It doesn’t have to take two days to get to Oban; It can easily be done in one, but that would be missing the point, wouldn’t it? This is an adventure, you see, and adventures need to start with epic journeys, squid fights, an escape from burning wreckage and being stuck in a large cooking pot with bare-breasted savages dancing about with spears.
And that is just not going to happen if you rush headlong to your start point in one day.
And that’s how I found myself snoozing in the warm sunshine on a London park bench in Russell Square, having woken up to some light snoring. The natives seemed restless, scurrying across this little oasis in small gangs armed with briefcases and brollies, giving my bench a wide berth. Some were particularly attractive, and I dreamed of a hot & steamy death. There might have been silk ropes, oils and alcohol involved: It’s all a bit hazy now.
But, in one bound I was free, and so made my escape northwards (you’ll hear a lot about “north” in the next week or so) to Tavistock Square, where, hoping for sage advice, I communed with that nice Mr Ghandi. He mumbled something about avoiding alcohol, women and squid-fights. With a slightly fuzzy head after a really lovely late lunch with an old girlfriend, I decided to carry on with the trek north.
Next stop was the Euston Tap, which had been recommended to me some time ago, by that inveterate lush, Randy Howell, as a good joint for real ales.
Well, credit where credit’s due: This jewel-case did in fact carry a few gems and I recall trying ‘Buxton Moor Top’ before the spiral staircase to the upper deck defeated both me and my rucksack’s further vertical progress.
There was nothing for it but to head in a northerly direction once more, and so with my loins re-girded, I struck out for the Bree Louise, to meet up with two sleeper trains’ of Challengers. Phil, Andy & I were on the 11:50pm to Glasgow, but there was also the 9:15 to Fort William & Inverness to meet up with as well. And here are some of the Challengers for both those trains.
[PICTURES COURTESY OF JOHN]
At some point in the evening, strong hallucinogenic drugs were shared out. Mad’n’Bad blamed me. I blamed Jane. If that’s what nicotine does to your brain I’ll nip out now and buy twenty massive Havana's.
The 11:50 sleeper isn’t a great ride. As soon as your head hits the pillow, the uniformed storm-trooper is bashing your door down with a cup of luke-warm coffee and two fingers of shortcake. It’s a very rude, early awakening which has none of the charms of the longer, more relaxed service of the 9:15.
However, it does take you north, to Glasgow.

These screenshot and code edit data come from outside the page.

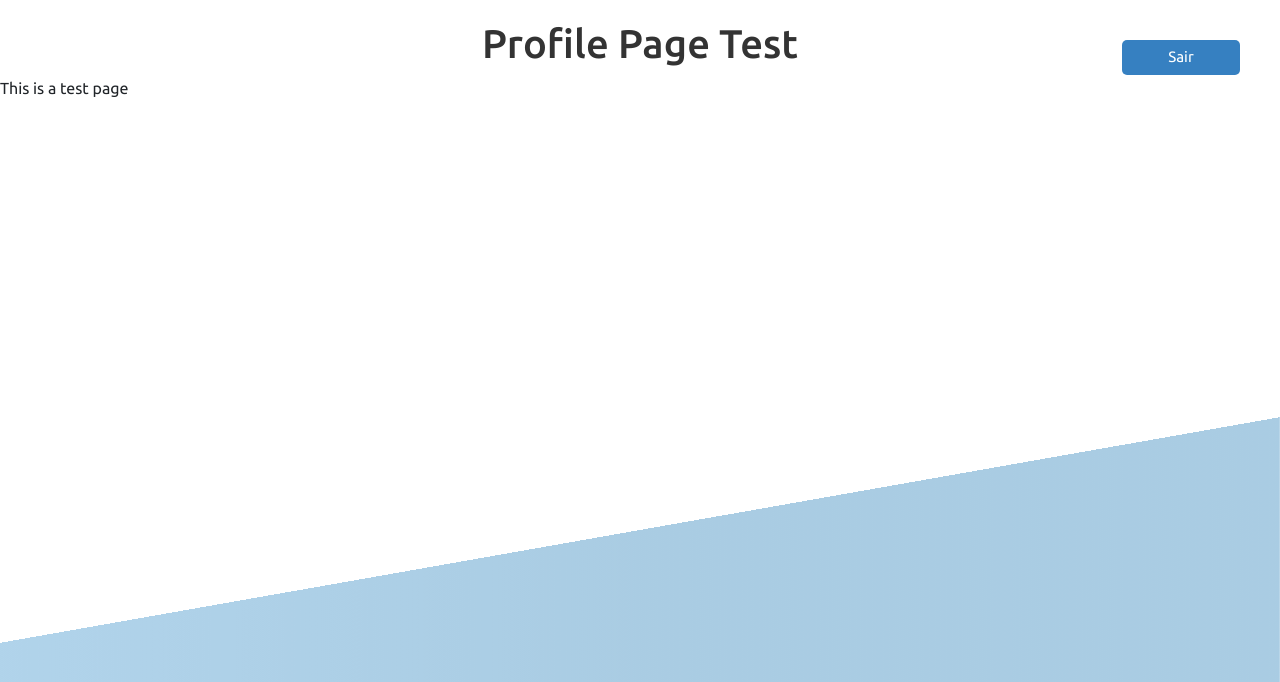
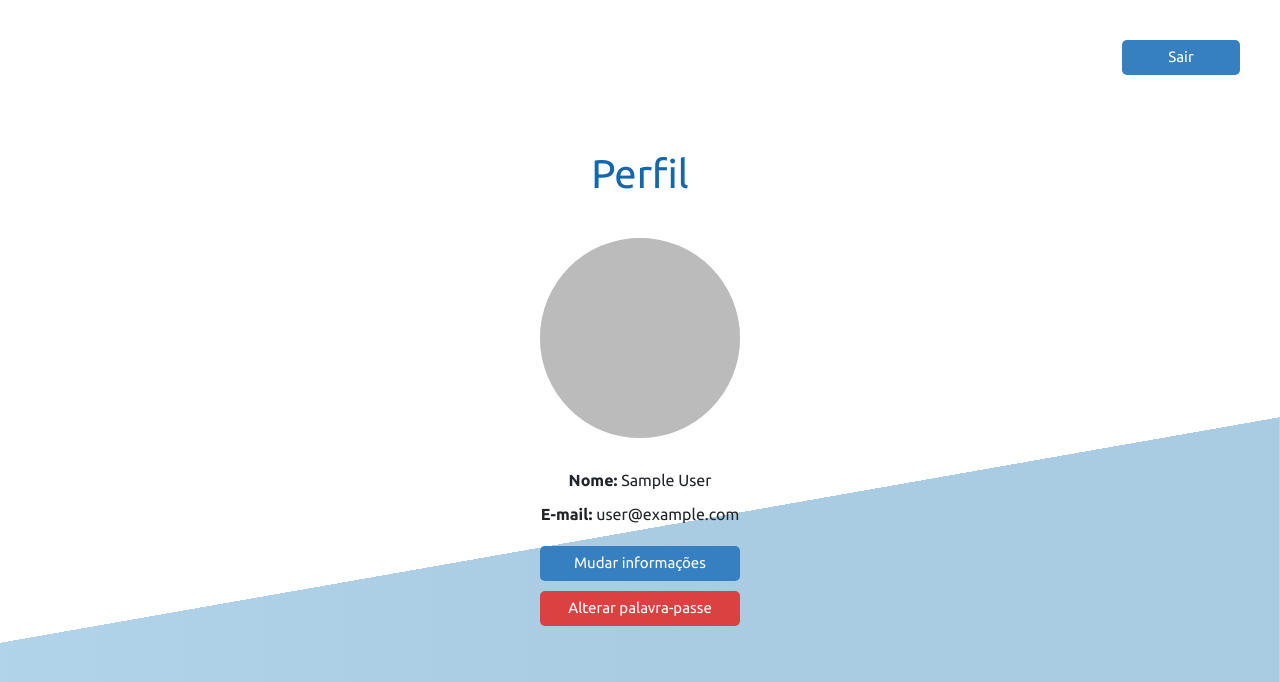
Before and after one commit to duartemelo/FeedyVet, a React (Create React App) app in the folder react-feedy/: page /profile in a window 1280 px wide. Shown: the top 682 px of the page. Built offline with nearby package versions, Linux system fonts and the light colour scheme; no server answers; the database is empty; sample sign-in values are in the browser's storage.

Commit message:
Home display name, profile page funcionality e style,
Caso o user já tenha um display name na autenticação do Firebase, mostra esse display name, user já consegue editar o seu perfil (nome e imagem).

```diff
--- a/react-feedy/src/Pages/Home.js
+++ b/react-feedy/src/Pages/Home.js
@@ -110,10 +110,14 @@ class Home extends Component {
 
   //obter o nome do utilizador, removendo o "@mail.com"
   getUser = () => {
-    let userVar = app.auth().currentUser.email;
-    let getChar = userVar.indexOf("@");
-    let userFinal = userVar.slice(0, getChar);
-    return userFinal;
+    if (app.auth().currentUser.displayName !== null) {
+      return app.auth().currentUser.displayName;
+    } else {
+      let userVar = app.auth().currentUser.email;
+      let getChar = userVar.indexOf("@");
+      let userFinal = userVar.slice(0, getChar);
+      return userFinal;
+    }
   };
 }
 
--- a/react-feedy/src/Pages/Profile.js
+++ b/react-feedy/src/Pages/Profile.js
@@ -1,8 +1,108 @@
 import React, { Component } from "react";
 import "../styles/global/Main.css";
+import "../styles/independent/Profile.css";
 import app from "../firebase";
+import ChangeProfileInfoForm from "../Views/ChangeProfileInfoForm";
 
 class Profile extends Component {
+  constructor(props) {
+    super(props);
+    this.state = {
+      userName: "",
+      userEmail: "",
+      changeProfileInfoFormView: false,
+    };
+    this.fileInput = React.createRef();
+    this.nameInput = React.createRef();
+  }
+
+  componentDidMount() {
+    let currentComponent = this;
+    currentComponent.getUserInfo();
+  }
+
+  getUserInfo = () => {
+    this.setState({
+      userName: app.auth().currentUser.displayName,
+      userEmail: app.auth().currentUser.email,
+    });
+  };
+
+  handleFormSubmit = (event) => {
+    event.preventDefault();
+    if (this.fileInput.current.files[0] !== undefined) {
+      this.imageToFireStorage();
+    }
+    if (this.nameInput.current.value !== "") {
+      this.updateProfileName();
+      console.log(this.nameInput.current.value);
+    }
+  };
+
+  imageToFireStorage = () => {
+    let currentComponent = this;
+
+    let firstFile = this.fileInput.current.files[0];
+    let extension = this.fileInput.current.files[0].type;
+    let extensionFinal = "." + extension.split("/")[1];
+    let storageRef = app
+      .storage()
+      .ref("users/" + app.auth().currentUser.uid + extensionFinal);
+
+    storageRef.put(firstFile);
+
+    storageRef = app.storage().ref();
+
+    storageRef
+      .child("users/" + app.auth().currentUser.uid + extensionFinal)
+      .getDownloadURL()
+      .then(function (url) {
+        const imageUrl = url;
+        currentComponent.updateProfilePicture(imageUrl);
+      });
+  };
+
+  updateProfilePicture = (url) => {
+    app
+      .auth()
+      .currentUser.updateProfile({
+        photoURL: url,
+      })
+      .then(function () {
+        console.log("Update da imagem sucedido");
+      })
+      .catch(function (error) {
+        console.log("Erro ->" + error);
+      });
+  };
+
+  updateProfileName = () => {
+    const newName = this.nameInput.current.value;
+    app
+      .auth()
+      .currentUser.updateProfile({
+        displayName: newName,
+      })
+      .then(function () {
+        console.log("Update do nome sucedido");
+      })
+      .catch(function (error) {
+        console.log("Erro ->" + error);
+      });
+  };
+
+  openChangeProfileInfoForm = () => {
+    this.setState({
+      changeProfileInfoFormView: true,
+    });
+  };
+
+  closeChangeProfileInfoForm = () => {
+    this.setState({
+      changeProfileInfoFormView: false,
+    });
+  };
+
   render() {
     return (
       <div>
@@ -14,8 +114,75 @@ class Profile extends Component {
           Sair
         </button>
         <div className="background-div"></div>
-        <h1>Profile Page Test</h1>
-        <p>This is a test page</p>
+        <div className="under-navbar">
+          <h1 className="profile-container-title">Perfil</h1>
+          <div className="profile-image-div">
+            <img
+              src={app.auth().currentUser.photoURL}
+              alt="User"
+              className="profile-image-img"
+            />
+          </div>
+          <div className="profile-text-info-container">
+            <p
+              style={{
+                display: "block",
+                margin: "0 auto",
+                textAlign: "center",
+              }}
+            >
+              <b>Nome:</b>{" "}
+              {this.state.userName === null
+                ? "Não definido"
+                : this.state.userName}
+            </p>
+            <p
+              style={{
+                display: "block",
+                margin: "0 auto",
+                marginTop: "10px",
+                textAlign: "center",
+              }}
+            >
+              <b>E-mail:</b> {this.state.userEmail}
+            </p>
+            <button
+              onClick={this.openChangeProfileInfoForm}
+              className="button"
+              style={{
+                display: "block",
+                margin: "0 auto",
+                marginTop: "20px",
+                width: "200px",
+                color: "#fff",
+                backgroundColor: "#3680C1",
+              }}
+            >
+              Mudar informações
+            </button>
+            <button
+              className="button"
+              style={{
+                display: "block",
+                margin: "0 auto",
+                marginTop: "10px",
+                width: "200px",
+                color: "#fff",
+                backgroundColor: "#DC4141",
+              }}
+            >
+              Alterar palavra-passe
+            </button>
+          </div>
+          {this.state.changeProfileInfoFormView === true ? (
+            <ChangeProfileInfoForm
+              closeForm={this.closeChangeProfileInfoForm}
+              imageInputRef={this.fileInput}
+              nameInputRef={this.nameInput}
+              submitFunction={this.handleFormSubmit}
+            />
+          ) : null}
+        </div>
       </div>
     );
   }
--- /dev/null
+++ b/react-feedy/src/Views/ChangeProfileInfoForm.js
@@ -0,0 +1,39 @@
+import React, { useCallback } from "react";
+import * as firebase from "firebase";
+import "../styles/independent/ChangeProfileInfo.css";
+
+const ChangeProfileInfoForm = (props) => {
+  return (
+    <div className="change-profile-info-container">
+      <form onSubmit={props.submitFunction}>
+        <input
+          type="file"
+          accept="image/*"
+          id="imageInput"
+          ref={props.imageInputRef}
+          style={{ marginTop: "40px" }}
+        />
+        <input
+          type="text"
+          placeholder="Nome"
+          ref={props.nameInputRef}
+          className="input"
+          style={{ marginTop: "20px" }}
+        />
+
+        <button type="submit" className="form-login-button">
+          Submeter
+        </button>
+      </form>
+      <button
+        onClick={props.closeForm}
+        className="form-login-button"
+        style={{ backgroundColor: "#910000", marginTop: "10px" }}
+      >
+        Fechar
+      </button>
+    </div>
+  );
+};
+
+export default ChangeProfileInfoForm;
--- /dev/null
+++ b/react-feedy/src/styles/independent/ChangeProfileInfo.css
@@ -0,0 +1,14 @@
+.change-profile-info-container {
+    position: fixed;
+    width: 100%;
+    max-width: 350px;
+    height: 300px;
+    left: 50%;
+    top: 50%;
+    transform: translate(-50%, -50%);
+    z-index: 999;
+    background-color: #f0f0f0;
+    box-shadow: 2px 2px 5px rgb(165, 165, 165);
+    border-radius: 5px;
+    animation: form-appearing 0.7s ease;
+}
--- /dev/null
+++ b/react-feedy/src/styles/independent/Profile.css
@@ -0,0 +1,32 @@
+.profile-container-title {
+    font-weight: 400;
+    color: #1466ae;
+    margin-bottom: 0;
+}
+
+.under-navbar {
+    margin-top: 130px;
+    overflow: auto;
+}
+
+.profile-image-div {
+    width: 200px;
+    height: 200px;
+    background-color: #D8D8D8;
+    border-radius: 50%;
+    margin: 0 auto;
+    margin-top: 40px;
+}
+
+.profile-text-info-container {
+    width: max-content;
+    margin: 0 auto;
+    margin-top: 30px;
+}
+
+.profile-image-img {
+    width: 200px;
+    height: 200px;
+    border-radius: 50%;
+    object-fit: cover;
+}
```
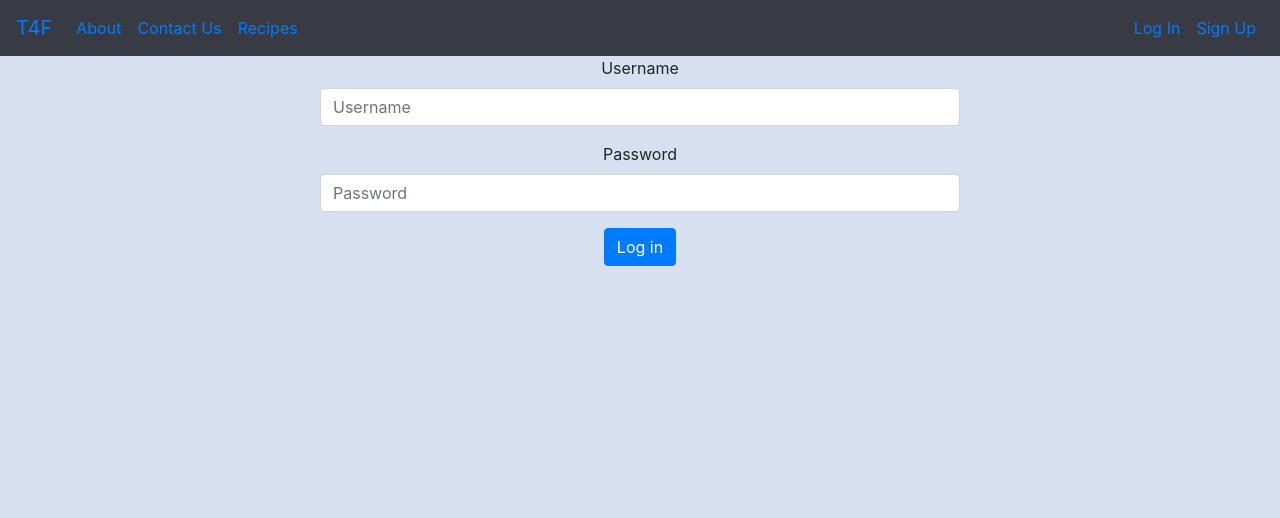
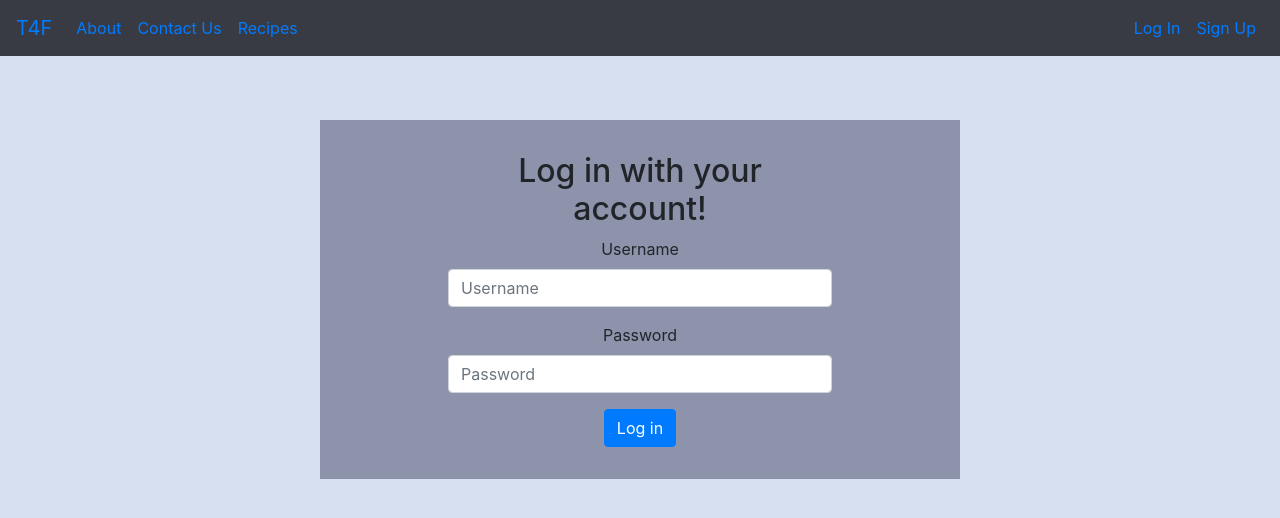
Before and after one commit to ammarfaouri/thoughts-for-food, a React (Create React App) app in the folder react-client/: page /Login in a window 1280 px wide. Shown: the top 518 px of the page. Built offline with nearby package versions, Linux system fonts and the light colour scheme; no server answers.

Commit message:
Added styling to login form

```diff
--- a/react-client/src/Home.css
+++ b/react-client/src/Home.css
@@ -30,3 +30,15 @@ body {
   width: 40%;
   margin: 2rem;
 }
+
+.LoginForm {
+  width: 50%;
+  margin: auto;
+  background-color: #8d93ab;
+}
+
+.LoginInput {
+  width: 60%;
+  margin: 4rem auto;
+  padding: 2rem 0;
+}
--- a/react-client/src/LoginForm.js
+++ b/react-client/src/LoginForm.js
@@ -59,14 +59,20 @@ class LoginForm extends Component {
 
     if (!this.props.loggedIn) {
       return (
-        <div className="LoginForm" style={{ width: "50%", margin: "auto" }}>
+        <div className="LoginForm">
           {this.state.responseStatus === 500 && (
             <Alert variant="danger">
               Server cannot handle your request at the moment
             </Alert>
           )}
 
-          <Form noValidate validated={validated} onSubmit={this.handleSubmit}>
+          <Form
+            className="LoginInput"
+            noValidate
+            validated={validated}
+            onSubmit={this.handleSubmit}
+          >
+            <h2>Log in with your account!</h2>
             <Form.Group controlId="username">
               <Form.Label>Username</Form.Label>
               <Form.Control
```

Queen Street Station slowly filled with society’s ne’er-do-wells, all sporting impossibly heavy rucksacks and a disgustingly healthy cleanliness, that would inevitably dissolve into a quagmirey mess of tick bites and body odour in a matter of days. One chap was sporting the very latest in technical bin-liners and he assured the curious onlookers that it was bomb-proof, barbed wire proof and up to the job. We never saw the garment again…
Our train trundled into Oban and we were soon in our room at the Youth Hostel, looking over to Mull:
There was the small matter of one member of our party, who shall remain nameless, disporting himself at the window as two young ladies passed by below. We shall draw a veil over the incident and it won’t be mentioned again. What happens on the Challenge stays on the Challenge. After a small gratuity was paid, the girls agreed not to take the matter any further.
The other members of our party concentrated their efforts on the scenic splendours of the evening:
Lord Elpus was chucked into the Power Shower, (set on “stun”) and his sins were flayed from his miserable debauched flesh.
We all slept nervously in our bunks, with Andy dreaming of footless pregnant women and Phil had mad axe-men smashing down our bedroom door.